== DATA TO EXAMINE ==
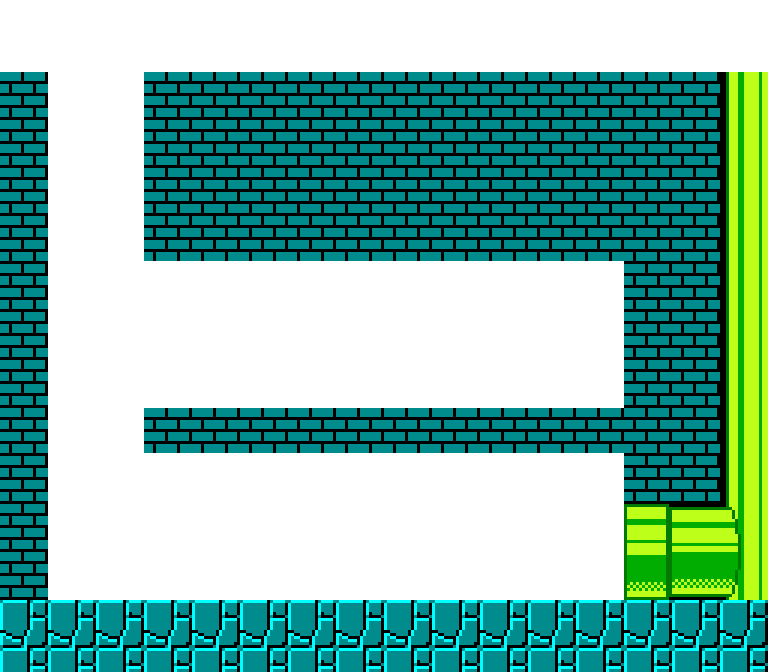
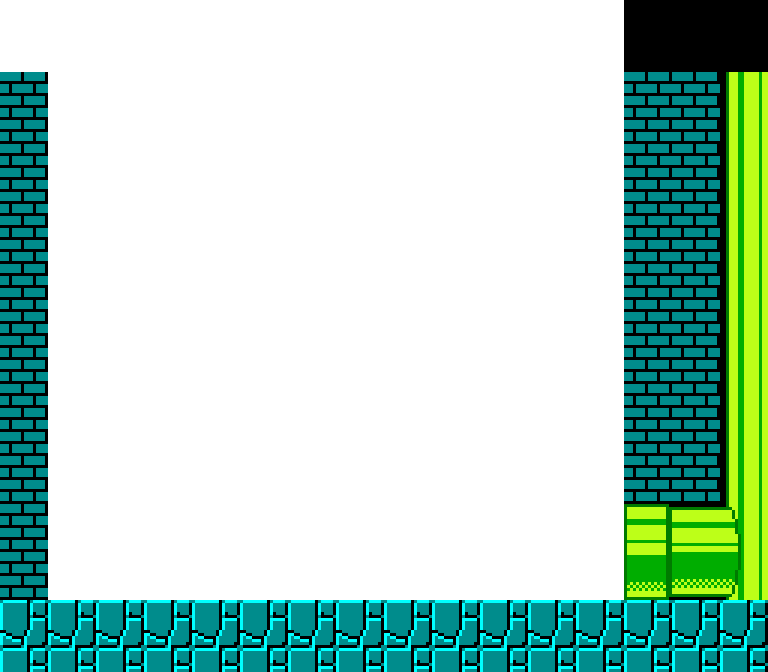
Image Fix

Changed region(s): [[0.1875, 0.0, 1.0, 0.4062], [0.1875, 0.5938, 0.8125, 0.6875]]

diff --git a/LevelCreator.py b/LevelCreator.py
@@ -177,7 +177,7 @@ def world_1_2_sub(screen, settings, start_pos=None):
 
 def world_1_2_sub_sub(screen, settings, start_pos=None):
     if start_pos is None:
-        start_pos = [3, 10]
+        start_pos = [2, 10]
     new_level = \
         Level(screen, settings, 'Resources/Images/Backgrounds/World_1/1-2/level_1_2_part2_background.png', 'Resources/Images/Backgrounds/World_1/1-2/level_1_2_part2_floor.png', start_pos, [-32, 1], 500, "1-2", settings.W_1_2_sub_sub, None, settings.W_1_2)
 
@@ -221,7 +221,7 @@ def world_1_2_exit(screen, settings, start_pos=None):
     if start_pos is None:
         start_pos = [4.5, 1]
     new_level = \
-        Level(screen, settings, 'Resources/Images/Backgrounds/World_1/1-2/level_1_2_part3_background.png', 'Resources/Images/Backgrounds/World_1/1-2/level_1_2_part3_floor.png', start_pos, [22, 2], 500, "1-2", settings.W_1_2_exit, settings.W_1_3, settings.W_1_2)
+        Level(screen, settings, 'Resources/Images/Backgrounds/World_2/2-2/2-2_exit_background.png', 'Resources/Images/Backgrounds/World_2/2-2/2-2_exit_floor.png', start_pos, [22, 2], 500, "1-2", settings.W_1_2_exit, settings.W_1_3, settings.W_1_2)
     new_level.place_enemy("piranha_plant", 3.5, 3)
     return new_level
 
@@ -231,7 +231,7 @@ def world_1_3(screen, settings, start_pos=None):
         start_pos = [3, 1]
 
     new_level = \
-        Level(screen, settings, 'Resources/Images/Backgrounds/World_1/1-3/level_1_3_background.png', 'Resources/Images/Backgrounds/World_1/1-3/level_1_3_floor.png', [6,12], (120,120), 500, "1-3")
+        Level(screen, settings, 'Resources/Images/Backgrounds/World_1/1-3/level_1_3_background.png', 'Resources/Images/Backgrounds/World_1/1-3/level_1_3_floor.png', [6,12], (120,120), 500, "1-3", settings.W_1_3, settings.W_1_4, settings.W_1_3, se)
     new_level.mass_place_blocks('invis_plt', 18, 1, 4, 1)
     new_level.mass_place_blocks('invis_plt', 24, 4, 8, 1)
     new_level.mass_place_blocks('invis_plt', 26, 8, 5, 1)

diff --git a/SuperMario.py b/SuperMario.py
@@ -26,7 +26,7 @@ class SuperMario:
         self.game_time = 0
         self.game_coin = 0
         # SET LEVEL
-        self.level = world_1_2_sub_sub(self.screen, self.settings)
+        self.level = world_1_2_exit(self.screen, self.settings)
         self.level_id = self.level.level_id
 
         # SET EVENTS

== TASK OBJECTIVE ==
From the first line to the last, write out the data exactly, dropping any pictures.

== EXERCISE RESPONSE ==
Image Fix

Changed region(s): [[0.1875, 0.0, 1.0, 0.4062], [0.1875, 0.5938, 0.8125, 0.6875]]

diff --git a/LevelCreator.py b/LevelCreator.py
@@ -177,7 +177,7 @@ def world_1_2_sub(screen, settings, start_pos=None):
 
 def world_1_2_sub_sub(screen, settings, start_pos=None):
     if start_pos is None:
-        start_pos = [3, 10]
+        start_pos = [2, 10]
     new_level = \
         Level(screen, settings, 'Resources/Images/Backgrounds/World_1/1-2/level_1_2_part2_background.png', 'Resources/Images/Backgrounds/World_1/1-2/level_1_2_part2_floor.png', start_pos, [-32, 1], 500, "1-2", settings.W_1_2_sub_sub, None, settings.W_1_2)
 
@@ -221,7 +221,7 @@ def world_1_2_exit(screen, settings, start_pos=None):
     if start_pos is None:
         start_pos = [4.5, 1]
     new_level = \
-        Level(screen, settings, 'Resources/Images/Backgrounds/World_1/1-2/level_1_2_part3_background.png', 'Resources/Images/Backgrounds/World_1/1-2/level_1_2_part3_floor.png', start_pos, [22, 2], 500, "1-2", settings.W_1_2_exit, settings.W_1_3, settings.W_1_2)
+        Level(screen, settings, 'Resources/Images/Backgrounds/World_2/2-2/2-2_exit_background.png', 'Resources/Images/Backgrounds/World_2/2-2/2-2_exit_floor.png', start_pos, [22, 2], 500, "1-2", settings.W_1_2_exit, settings.W_1_3, settings.W_1_2)
     new_level.place_enemy("piranha_plant", 3.5, 3)
     return new_level
 
@@ -231,7 +231,7 @@ def world_1_3(screen, settings, start_pos=None):
         start_pos = [3, 1]
 
     new_level = \
-        Level(screen, settings, 'Resources/Images/Backgrounds/World_1/1-3/level_1_3_background.png', 'Resources/Images/Backgrounds/World_1/1-3/level_1_3_floor.png', [6,12], (120,120), 500, "1-3")
+        Level(screen, settings, 'Resources/Images/Backgrounds/World_1/1-3/level_1_3_background.png', 'Resources/Images/Backgrounds/World_1/1-3/level_1_3_floor.png', [6,12], (120,120), 500, "1-3", settings.W_1_3, settings.W_1_4, settings.W_1_3, se)
     new_level.mass_place_blocks('invis_plt', 18, 1, 4, 1)
     new_level.mass_place_blocks('invis_plt', 24, 4, 8, 1)
     new_level.mass_place_blocks('invis_plt', 26, 8, 5, 1)

diff --git a/SuperMario.py b/SuperMario.py
@@ -26,7 +26,7 @@ class SuperMario:
         self.game_time = 0
         self.game_coin = 0
         # SET LEVEL
-        self.level = world_1_2_sub_sub(self.screen, self.settings)
+        self.level = world_1_2_exit(self.screen, self.settings)
         self.level_id = self.level.level_id
 
         # SET EVENTS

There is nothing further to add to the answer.